JNK activation-mediated nuclear SIRT1 protein suppression contributes to silica nanoparticle-induced pulmonary damage via p53 acetylation and cytoplasmic localisation.


Department of Occupational Medicine and Environmental Toxicology, School of Public Health, Nangtong University, Nantong, 226019, China. Electronic address: [Email]

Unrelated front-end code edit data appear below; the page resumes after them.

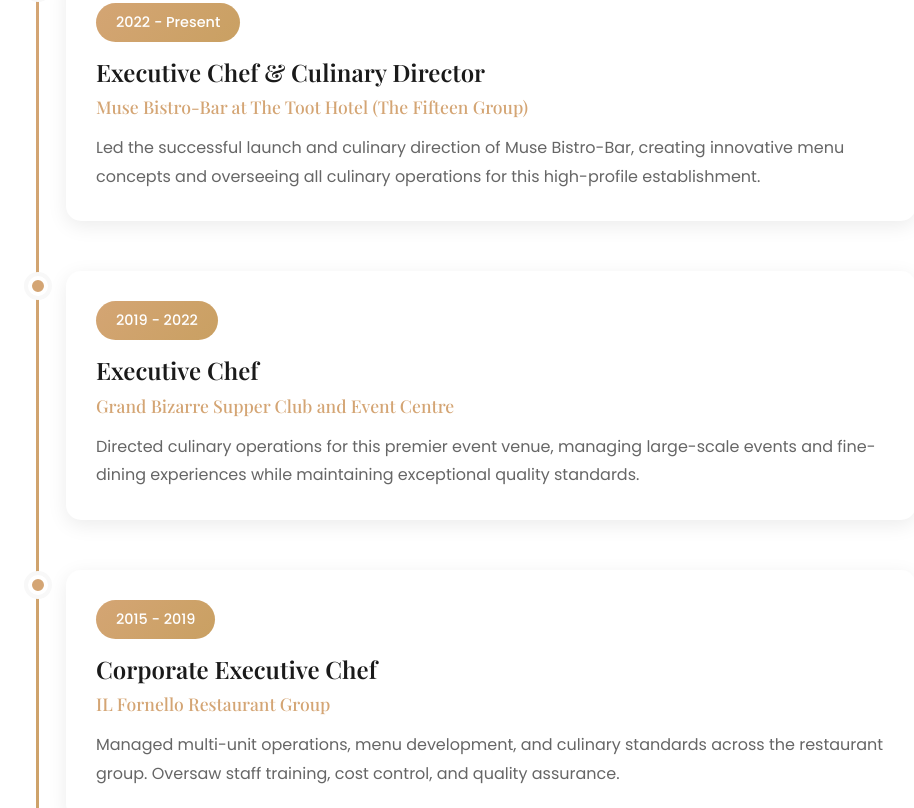
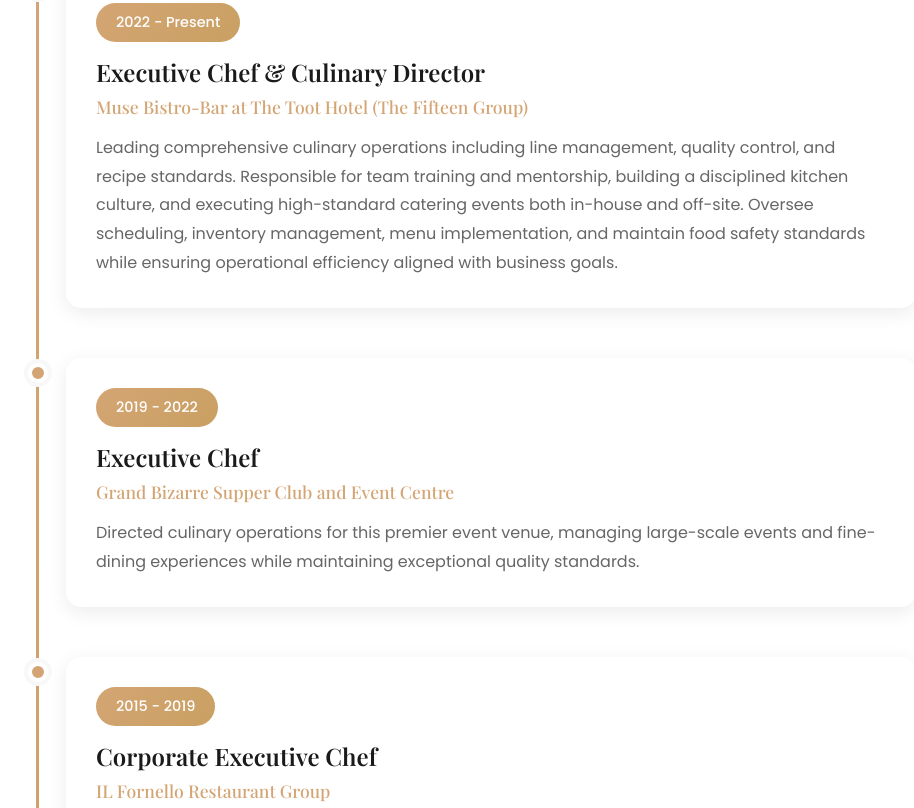
Before and after one commit to tim01324/DanWebsite, a React (Vite) app: page /cv in a window 1280 px wide. Shown: the part 1692-2500 px from the top of the page, without its empty margins (174-1088 px from the left). Built offline with nearby package versions, Linux system fonts and the light colour scheme.

Commit message:
Refine CV component to provide a comprehensive overview of culinary operations and responsibilities. Updated the description for the Executive Chef role to include team management, quality control, and operational efficiency, enhancing the portrayal of professional experience.

```diff
--- a/src/pages/CV.jsx
+++ b/src/pages/CV.jsx
@@ -20,7 +20,7 @@
       position: 'Executive Chef & Culinary Director',
       company: 'Muse Bistro-Bar at The Toot Hotel (The Fifteen Group)',
       period: '2022 - Present',
-      description: 'Led the successful launch and culinary direction of Muse Bistro-Bar, creating innovative menu concepts and overseeing all culinary operations for this high-profile establishment.'
+      description: 'Leading comprehensive culinary operations including line management, quality control, and recipe standards. Responsible for team training and mentorship, building a disciplined kitchen culture, and executing high-standard catering events both in-house and off-site. Oversee scheduling, inventory management, menu implementation, and maintain food safety standards while ensuring operational efficiency aligned with business goals.'
     },
     {
       position: 'Executive Chef',
```
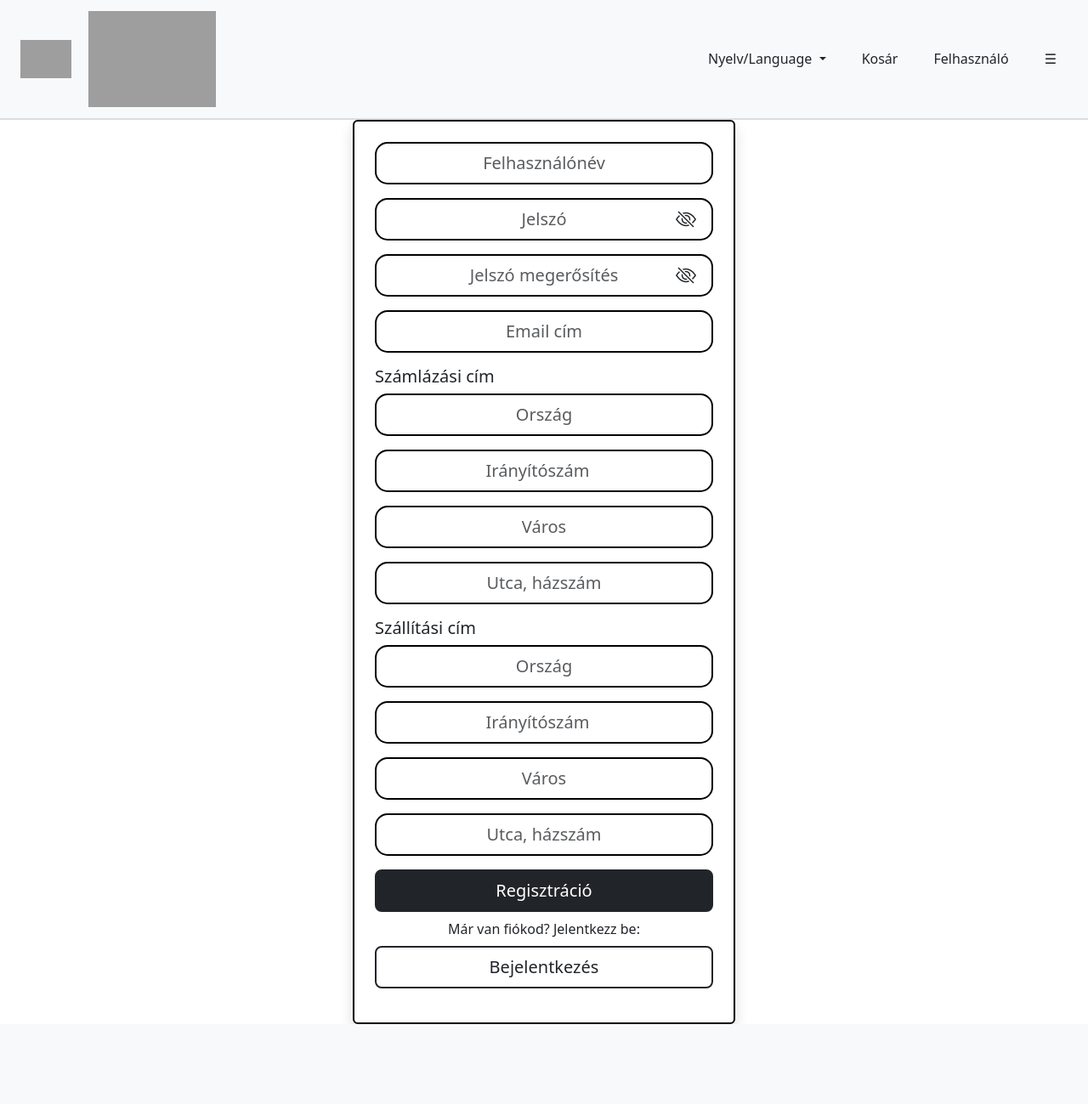
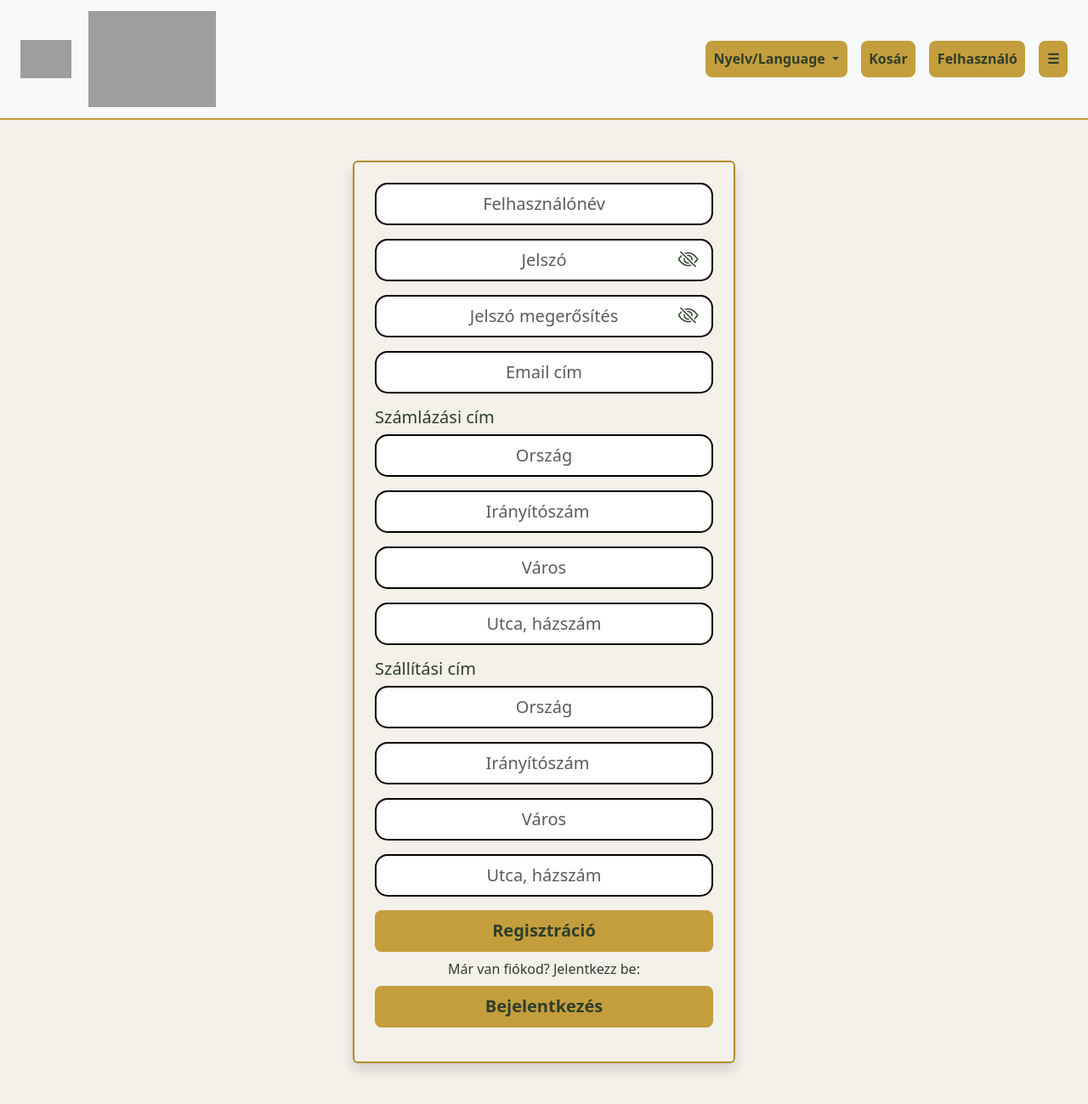
Before and after one commit to Zsombor06/vadaszProjekt, a PHP site: page /regisztracio.html in a window 1280 px wide. Shown: the whole page at 85% size. Before the commit the page ends 1205 px from the top, so only its background shows below. Run offline with PHP 8.4, Linux system fonts and the light colour scheme; grey boxes are pictures that could not be loaded.

Commit message:
regisztrációs és bejelentkezési oldalról hiányzó dizájn pótlása.

```diff
--- a/frontend/regisztracio/regisztracio.css
+++ b/frontend/regisztracio/regisztracio.css
@@ -1,45 +1,78 @@
 .navbar {
-    border-bottom: 2px solid #ddd;
+    background-color: #2f3e2b;
+    border-bottom: 2px solid #c49e3c;
 }
-
+.navbar-brand,
+.navbar-nav .nav-link {
+    color: #f4f1ea;
+}
+.navbar-nav .nav-link:hover {
+    color: #c49e3c;
+}
 .navbar .dropdown-menu {
     position: absolute;
     z-index: 2000;
 }
-
 .offcanvas {
     width: 260px;
 }
 .btn-kat {
-    border-radius: 15px;
-    border: 1px solid #ccc;
+    border-radius: 12px;
+    border: 1px solid #2f3e2b;
     padding: 10px;
     text-align: center;
     margin-bottom: 10px;
-    background: #f5f5f5;
+    background: #ffffff;
     transition: 0.2s;
+    color: #2f3e2b;
 }
-
 .btn-kat:hover {
-    background: #e1e1e1;
+    background: #2f3e2b;
+    color: #c49e3c;
     cursor: pointer;
 }
-
+.btn-navbar {
+    padding: 0.6rem;
+    border-radius: 8px;
+    border: none;
+    background-color: #c49e3c;
+    color: #2f3e2b;
+    font-weight: 600;
+    transition: background-color 0.2s ease;
+}
+.btn-navbar:hover {
+    background-color: #b08b32;
+}
 .text-justify {
     text-align: justify;
 }
+body {
+    background-color: #f4f1ea;
+    color: #2f3e2b;
+}
+
 
 .reg-box {
     width: 450px;
-    border: 2px solid #000;
+    border: 2px solid #b08b32;
     border-radius: 15px;
 }
-
 .reg-box .form-control {
     border-radius: 15px;
     border: 2px solid #000;
 }
-
 .reg-box .btn {
     border-width: 2px;
 }
+.btn{
+    padding: 0.6rem;
+    border-radius: 8px;
+    border: none;
+    background-color: #c49e3c;
+    color: #2f3e2b;
+    font-weight: 600;
+    transition: background-color 0.2s ease;
+}
+.btn:hover{
+    background-color: #7e6324;
+}
--- a/frontend/regisztracio/regisztracio.html
+++ b/frontend/regisztracio/regisztracio.html
@@ -44,58 +44,41 @@
         <div class="offcanvas-body" id="navbarKategoriak">
         </div>
     </div>
-    <!-- REGISZTRÁCIÓS FORM -->
-    <div class="d-flex justify-content-center align-items-center min-vh-100">
+
+    <div class="d-flex justify-content-center align-items-center min-vh-100 my-5">
         <form class="p-4 rounded shadow reg-box">
-
-            <!-- FELHASZNÁLÓI ADATOK -->
             <div class="mb-3">
                 <input type="text" id="FnevIn" class="form-control form-control-lg text-center" placeholder="Felhasználónév" required>
             </div>
-
             <div class="mb-3 position-relative">
                 <input type="password" id="FjelszoIn" class="form-control form-control-lg text-center" placeholder="Jelszó" required>
                 <button type="button" class="btn position-absolute top-50 end-0 translate-middle-y me-2" id="szemecske" style="border: none; background: none;">
                     <i class="bi bi-eye-slash fs-4"></i>
                 </button>
             </div>
-
             <div class="mb-3 position-relative">
                 <input type="password" id="FjelszoUjraIn" class="form-control form-control-lg text-center" placeholder="Jelszó megerősítés" required>
                 <button type="button" class="btn position-absolute top-50 end-0 translate-middle-y me-2" id="szemecske2" style="border: none; background: none;">
                     <i class="bi bi-eye-slash fs-4"></i>
                 </button>
             </div>
-
             <div class="mb-3">
                 <input type="email" id="FemailIn" class="form-control form-control-lg text-center" placeholder="Email cím" required>
             </div>
-
-            <!-- SZÁMLÁZÁSI CÍM -->
             <h5  class="mt-3" id="szoveg4">Számlázási cím</h5>
-
-
             <div class="mb-3">
                 <input type="text" id="SzamlOrszag" class="form-control form-control-lg text-center" placeholder="Ország" required>
             </div>
-
             <div class="mb-3">
                 <input type="number" id="SzamlIr" class="form-control form-control-lg text-center" placeholder="Irányítószám" required>
             </div>
-
             <div class="mb-3">
                 <input type="text" id="SzamlVaros" class="form-control form-control-lg text-center" placeholder="Város" required>
             </div>
-
             <div class="mb-3">
                 <input type="text" id="SzamlUtca" class="form-control form-control-lg text-center" placeholder="Utca, házszám" required>
             </div>
-
-            <!-- SZÁLLÍTÁSI CÍM -->
             <h5  class="mt-3" id="szoveg5">Szállítási cím</h5>
-
-
-
             <div class="mb-3">
                 <input type="text" id="FlakOrszag" class="form-control form-control-lg text-center" placeholder="Ország" required>
             </div>
@@ -112,25 +95,19 @@
                 <input type="text" id="FlakUtca" class="form-control form-control-lg text-center" placeholder="Utca, házszám" required>
             </div>
 
-            <!-- GOMBOK -->
             <div  class="d-grid">
                 <input  type="button" value="Regisztráció" id="RegGomb" class="btn btn-dark btn-lg">
             </div>
 
             <label id="szoveg6"  class="form-label text-center w-100 mt-2">Már van fiókod? Jelentkezz be:</label>
-
-
             <div class="d-grid mb-3">
                 <input   type="button" value="Bejelentkezés" id="BejGomb" class="btn btn-outline-dark btn-lg">
             </div>
         </form>
     </div>
 
-    <!-- SCRIPT -->
     <script src="https://cdn.jsdelivr.net/npm/bootstrap@5.3.3/dist/js/bootstrap.bundle.min.js"></script>
     <script type="module" src="./regisztracio.js"></script>
-<script src="../bejelentkezesiStatus.js"></script>
-
-
+    <script src="../bejelentkezesiStatus.js"></script>
 </body>
 </html>
```
Also changed, not shown: frontend/bejelentkezes/bejelentkezes.css (+29 -37 lines).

The molecular mechanism by which silica nanoparticles (SiNPs) cause cellular apoptosis in the respiratory system is unclear. Silent mating type information regulation 2 homolog 1 (SIRT1), an NAD+-dependent deacetylase, mediates the pulmonary damage associated with several environmental stimuli. However, the SIRT1 response to SiNP exposure and its role in SiNP-triggered pulmonary toxicity remains unknown. Here, SiNPs were found to downregulate nuclear rather than cytosolic SIRT1 protein levels in human bronchial epithelial cells (BEAS-2b). They did not affect SIRT1 gene expression but accelerated SIRT1 protein degradation via c-Jun N-terminal kinase (JNK) activation. SiNP-mediated SIRT1 suppression markedly increased tumour protein 53 (p53) acetylation and cytoplasmic localisation, leading to the release of cytochrome c from mitochondria to the cytosol. SIRT1 overexpression dramatically decreased p53 acetylation and its cytoplasmic localisation, and this was accompanied by attenuated apoptosis in SiNP-exposed cells. Finally, SiNPs suppressed SIRT1 and stimulated apoptosis in the lung tissues of mice. In summary, SiNPs downregulate nuclear SIRT1 via JNK activation-mediated protein degradation, which leads to apoptosis via p53 acetylation and cytoplasmic localisation. These findings improve our understanding of SiNP-induced pulmonary damage and molecular targets to antagonise it.


Apoptosis,Cytoplasmic localisation,Pulmonary damage,SIRT1 suppression,Silica nanoparticle,p53 Acetylation,